--- START ---
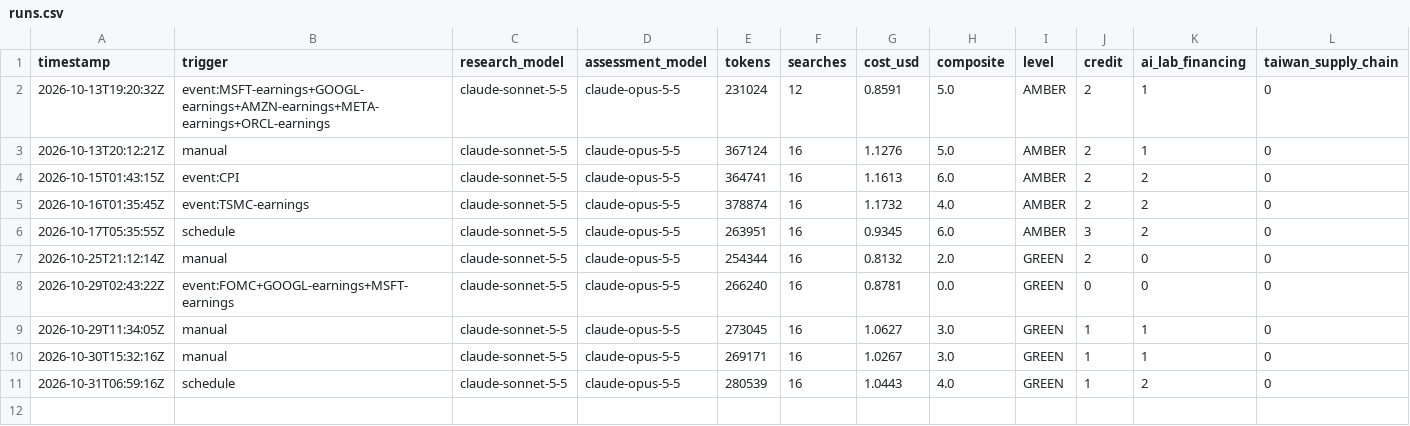
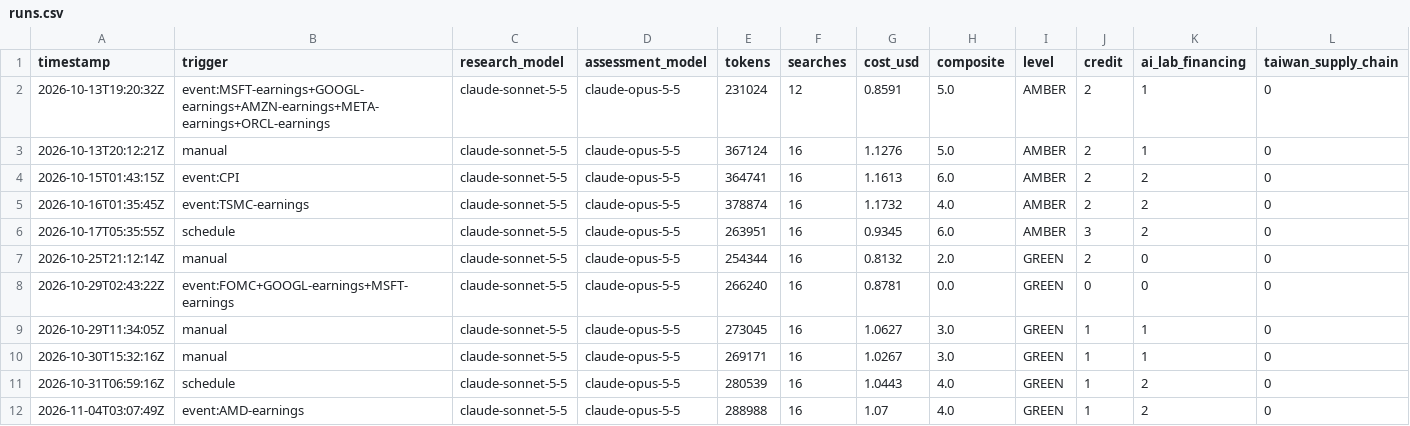
Before and after one commit to Recp-ai/capex-early-warning, a CSV file: data/runs.csv, drawn as a sheet; only a part is shown; rows hold the shown columns only; the diff names each change by its address in the sheet, - before the commit and + after, or states it on an @@ line.

```diff
--- a/data/runs.csv
+++ b/data/runs.csv
+row 12: 2026-11-04T03:07:49Z | event:AMD-earnings | claude-sonnet-5-5 | claude-opus-5-5 | 288988 | 16 | 1.07 | 4.0 | GREEN | 1 | 2 | 0
```
Also changed, not shown: data/fred/BAMLC0A0CM.csv, data/fred/DCOILBRENTEU.csv, 20 other files.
--- END ---
● Work task:
Copy each line of the listing that contains the string "runs".

● Written response:
Before and after one commit to Recp-ai/capex-early-warning, a CSV file: data/runs.csv, drawn as a sheet; only a part is shown; rows hold the shown columns only; the diff names each change by its address in the sheet, - before the commit and + after, or states it on an @@ line.
--- a/data/runs.csv
+++ b/data/runs.csv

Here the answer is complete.